First, the powers invited Germany to join the peace treaty. From what I knew, Stresemann, the Foreign Minister of the Weimar Republic, called the Locarno Conference in 1925 in order to improve Germany’s relations with the West. It re-established the west boundary of Germany which had stated in the Treaty of Versailles. The conference successfully increased communication between Germany and Western countries, paving way for further cooperation. This showed the Treaty of Versailles was only a shadow of peace, reflecting its decline in importance.

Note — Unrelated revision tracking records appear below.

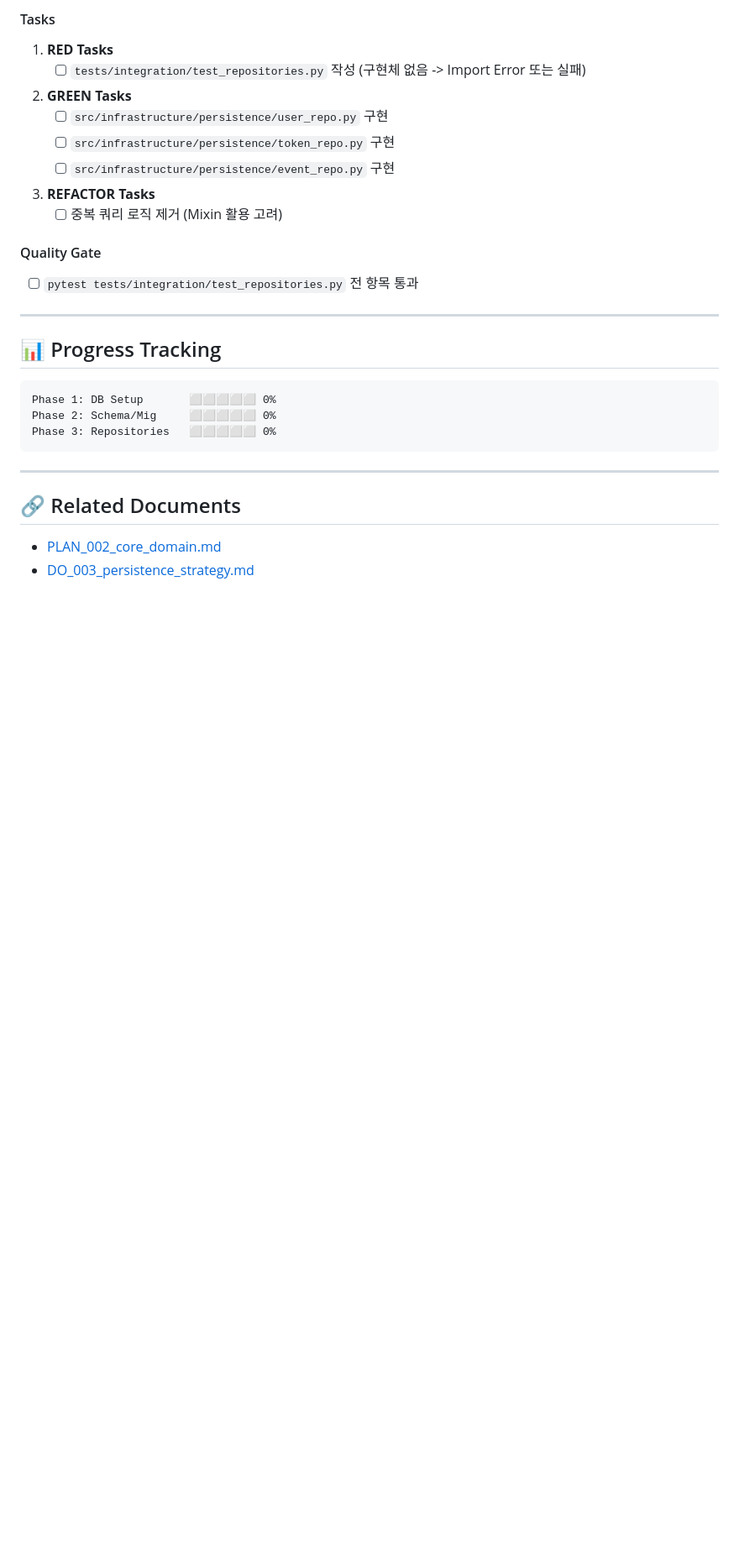
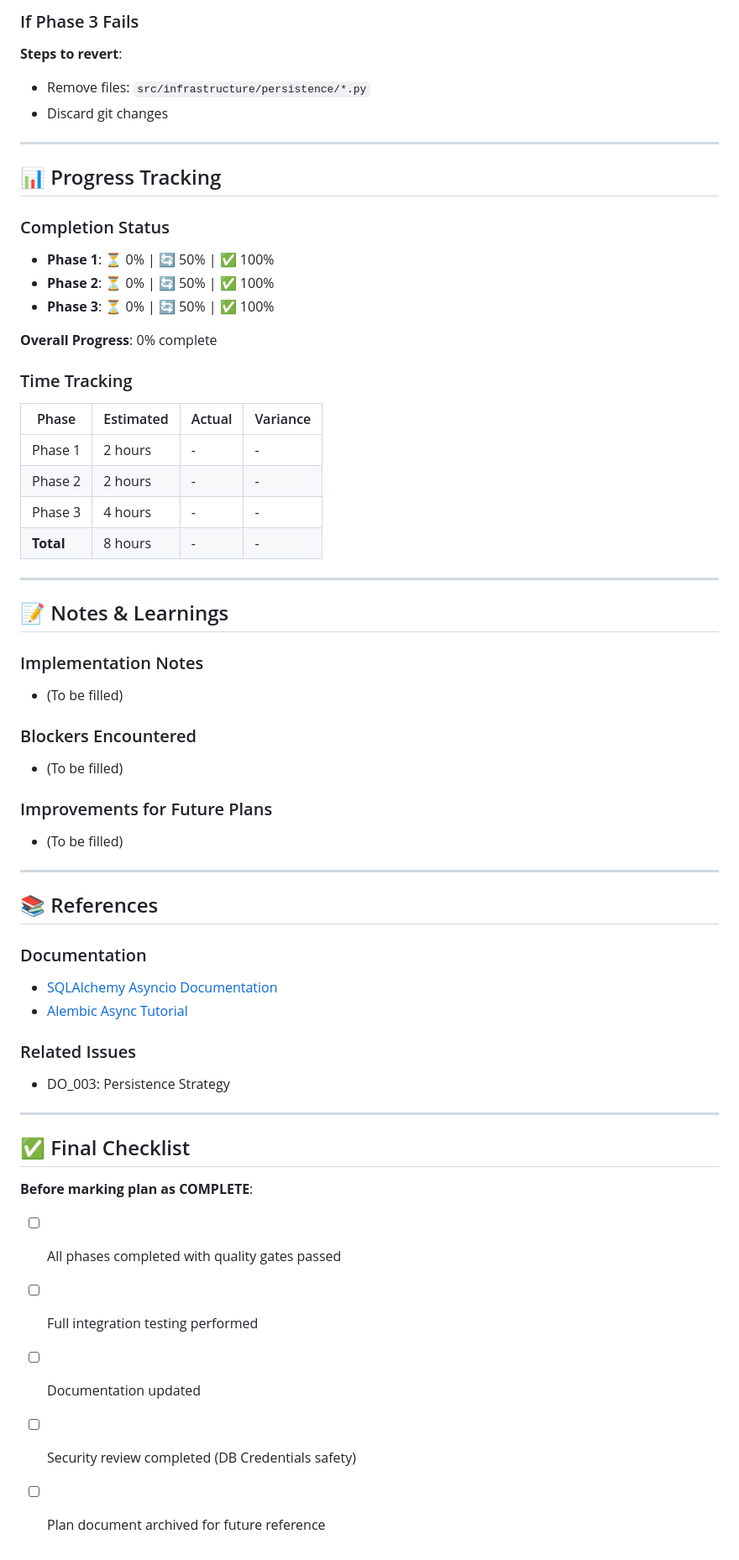
Before and after one commit to j5hjun/panager, a Markdown page: docs/plans/PLAN_003_infra_persistence.md, the part around one of its changes. Shown at 84% size. Rendered like a GitHub page; blank space fills up the shorter version.

````diff
--- a/docs/plans/PLAN_003_infra_persistence.md
+++ b/docs/plans/PLAN_003_infra_persistence.md
@@ -112,30 +222,58 @@ Core Domain에서 정의한 Repository Interface(`User`, `Token`, `Event`)를
-#### Tasks
-1. **RED Tasks**
-   - [ ] `tests/integration/test_repositories.py` 작성 (구현체 없음 -> Import Error 또는 실패)
-
-2. **GREEN Tasks**
-   - [ ] `src/infrastructure/persistence/user_repo.py` 구현
-   - [ ] `src/infrastructure/persistence/token_repo.py` 구현
-   - [ ] `src/infrastructure/persistence/event_repo.py` 구현
-
-3. **REFACTOR Tasks**
-   - [ ] 중복 쿼리 로직 제거 (Mixin 활용 고려)
-
-#### Quality Gate
-- [ ] `pytest tests/integration/test_repositories.py` 전 항목 통과
+### If Phase 3 Fails
+**Steps to revert**:
+- Remove files: `src/infrastructure/persistence/*.py`
+- Discard git changes
 
 ---
 
 ## 📊 Progress Tracking
 
-```
-Phase 1: DB Setup       ⬜⬜⬜⬜⬜ 0%
-Phase 2: Schema/Mig     ⬜⬜⬜⬜⬜ 0%
-Phase 3: Repositories   ⬜⬜⬜⬜⬜ 0%
-```
+### Completion Status
+- **Phase 1**: ⏳ 0% | 🔄 50% | ✅ 100%
+- **Phase 2**: ⏳ 0% | 🔄 50% | ✅ 100%
+- **Phase 3**: ⏳ 0% | 🔄 50% | ✅ 100%
+
+**Overall Progress**: 0% complete
+
+### Time Tracking
+| Phase | Estimated | Actual | Variance |
+|-------|-----------|--------|----------|
+| Phase 1 | 2 hours | - | - |
+| Phase 2 | 2 hours | - | - |
+| Phase 3 | 4 hours | - | - |
+| **Total** | 8 hours | - | - |
 
 ---
 
-## 🔗 Related Documents
-- [PLAN_002_core_domain.md](./PLAN_002_core_domain.md)
-- [DO_003_persistence_strategy.md](../designs/DO_003_persistence_strategy.md)
+## 📝 Notes & Learnings
+
+### Implementation Notes
+- (To be filled)
+
+### Blockers Encountered
+- (To be filled)
+
+### Improvements for Future Plans
+- (To be filled)
+
+---
+
+## 📚 References
+
+### Documentation
+- [SQLAlchemy Asyncio Documentation](https://docs.sqlalchemy.org/en/20/orm/extensions/asyncio.html)
+- [Alembic Async Tutorial](https://alembic.sqlalchemy.org/en/latest/cookbook.html#using-asyncio-with-alembic)
+
+### Related Issues
+- DO_003: Persistence Strategy
+
+---
+
+## ✅ Final Checklist
+
+**Before marking plan as COMPLETE**:
+- [ ] All phases completed with quality gates passed
+- [ ] Full integration testing performed
+- [ ] Documentation updated
+- [ ] Security review completed (DB Credentials safety)
+- [ ] Plan document archived for future reference
````
Also changed, not shown: other parts of docs/plans/PLAN_003_infra_persistence.md (+175 -65 lines).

Second, Germany joined the League of Nations. From what I knew, the Locarno Pact (1925) was effective in improving the relations among Western European countries as well as reducing the hatred of powers against Germany. Thus, Germany could join the League of Nations in 1926, becoming the sixth permanent member that cooperated with Britain, France and Italy in maintaining world peace. Th reflected European countries greatly attempted to keep peace in the mid-1920s. Hence, the importance of the Treaty of Versailles declined.
In the late-1920s, the Treaty of Versailles was not important in determining Europe’s international relations.

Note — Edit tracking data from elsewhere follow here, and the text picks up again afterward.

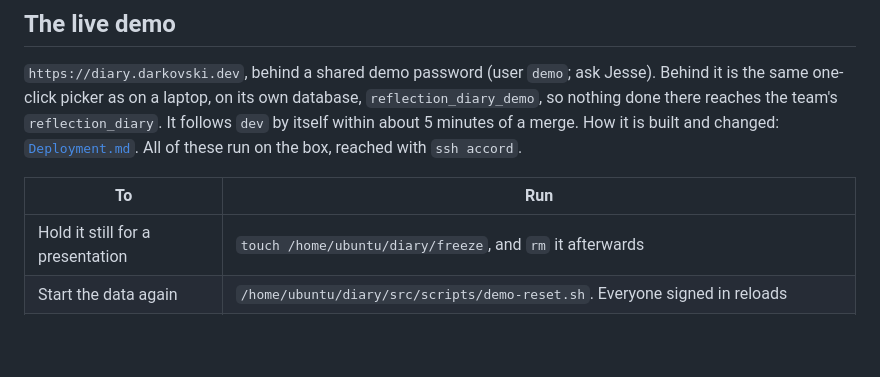
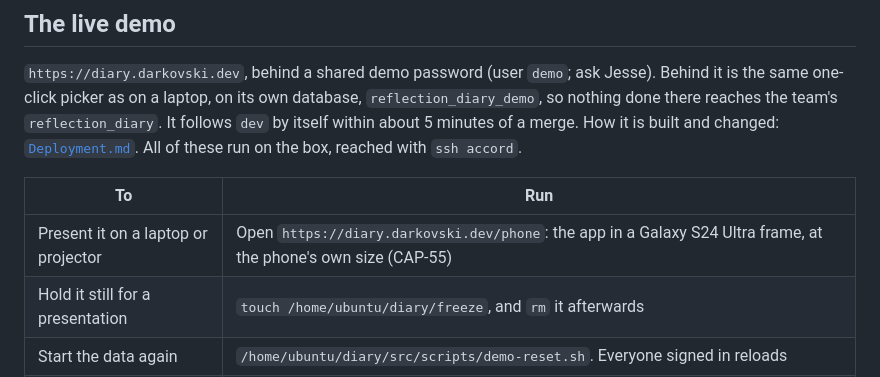
Before and after one commit to theintonerzero/cse3cap, a Markdown page: docs/Runbook.md, the part around the change. Rendered like a GitHub page; blank space fills up the shorter version.

Commit message:
docs: present the live demo through /phone (CAP-55)
Co-Authored-By: Claude Opus 5.5 <noreply@anthropic.com>

```diff
--- a/docs/Runbook.md
+++ b/docs/Runbook.md
@@ -99,6 +99,7 @@ All of these run on the box, reached with `ssh accord`.
 
 | To | Run |
 | --- | --- |
+| Present it on a laptop or projector | Open `https://diary.darkovski.dev/phone`: the app in a Galaxy S24 Ultra frame, at the phone's own size (CAP-55) |
 | Hold it still for a presentation | `touch /home/ubuntu/diary/freeze`, and `rm` it afterwards |
 | Start the data again | `/home/ubuntu/diary/src/scripts/demo-reset.sh`. Everyone signed in reloads |
 | Go back to the commit before | `/home/ubuntu/diary/bin/deploy-demo.sh $(cat /home/ubuntu/diary/previous)`. This freezes the timer; `rm /home/ubuntu/diary/freeze` to follow `dev` again |
```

First, the amount of reparations stated in the Treaty of Versailles decreased continuously. From Source G, the French government agreed to reduce the reparations bear by Germany. For instance, Clemenceau claimed that “the damages caused by Germany to persons and property in France at 136 billions of gold marks”, but it “had already dwindled to 68 billion” in “May 1921” while further declining to “22 billions of gold marks” in “1929”, which was “one-sixth of the agreed amount”. This reflected the reparations stated in the Treaty of Versailles reduced continuously. Hence, it became less and less important in influencing Europe’s international relations.

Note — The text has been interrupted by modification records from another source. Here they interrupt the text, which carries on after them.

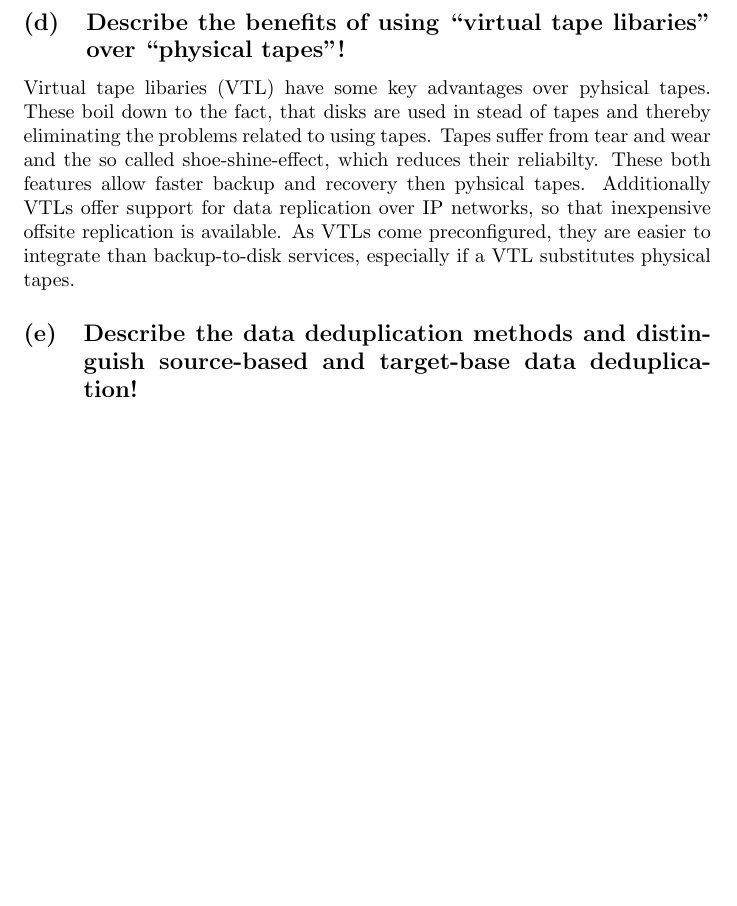
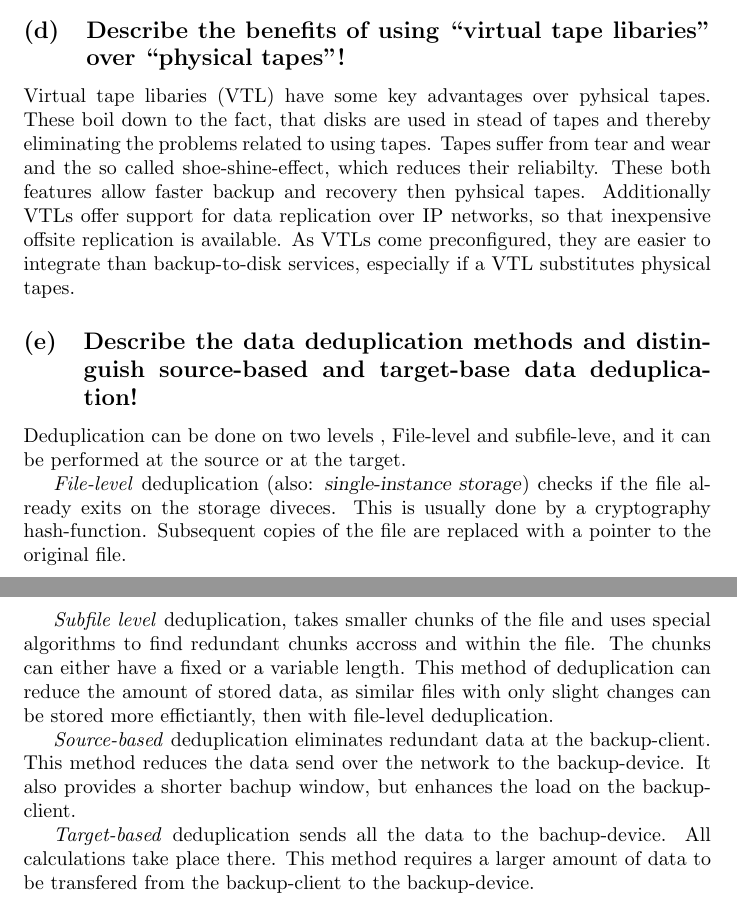
Before and after one commit to foobarable/distim, a LaTeX document (sheet4/task3/document.tex): part of the page before the commit and two parts of pages 1 and 2 of 2 after it, the two joined at a grey line, cut so that both start at the same text, the shorter picture padded with empty space. Compiled offline with pdfLaTeX.

Commit message:
data deduplication methods

```diff
--- a/sheet4/task3/document.tex
+++ b/sheet4/task3/document.tex
@@ -41,5 +41,30 @@
 	especially if a VTL substitutes physical tapes.
 
 \subsection{Describe the data deduplication methods and distinguish source-based and target-base data deduplication!}
+	Deduplication can be done on two levels , File-level and subfile-leve,
+	and it can be performed at the source or at the target.
+
+	\emph{File-level} deduplication (also: \textsl{single-instance storage})
+	checks if the file already exits on the storage diveces.
+	This is usually done by a cryptography hash-function.
+	Subsequent copies of the file are replaced with a pointer to the original file.
+
+	\emph{Subfile level} deduplication,
+	takes smaller chunks of the file
+	and uses special algorithms to find redundant chunks accross and within the file.
+	The chunks can either have a fixed or a variable length.
+	This method of deduplication can reduce the amount of stored data,
+	as similar files with only slight changes can be stored more effictiantly,
+	then with file-level deduplication.
+
+	\emph{Source-based} deduplication eliminates redundant data at the backup-client.
+	This method reduces the data send over the network to the backup-device.
+	It also provides a shorter bachup window,
+	but enhances the load on the backup-client.
+
+	\emph{Target-based} deduplication sends all the data to the bachup-device.
+	All calculations take place there.
+	This method requires a larger amount of data to be transfered from
+	the backup-client to the backup-device.
 
 \end{document}
```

Second, the French government improved its relations with Germany so as to maintain peace. From Source G, Clemenceau criticized the French government carried on “its work of peace at any price”, neglecting the loss of the country and accepted the request when “Germany requesting, demanding, to have its burdens lightened”. It was unacceptable as it reduced “the Treaty of Versailles to a state of nullity”, failing to protect the interests of France as well as keeping peace. This showed the Treaty of Versailles had lost it influence. Hence, it was not important.
Third, Germany signed non-war convention with European countries. From what I knew, the European countries signed the Kellogg-Briand Pact in 1928, announcing they would no longer include war as national policy and resolve international conflicts through peaceful means. This greatly released the international tension that the powers established friendly relations. This showed the importance of the Treaty of Versailles declined in the late-1920s.
To conclude, the Treaty of Versailles largely determined Europe’s international relations as a post-war peace treaty after WWI. However, as the collective security system achieved success in the 1920s, the powers reduced their hostility towards Germany. For instance, Germany’s request of reducing reparations was accepted and it was allowed to join the League of Nations. In 1930, the allied powers even withdrew their troops in Rhineland, marking the declining of importance of the Treaty of Versailles . Therefore, the statement is valid.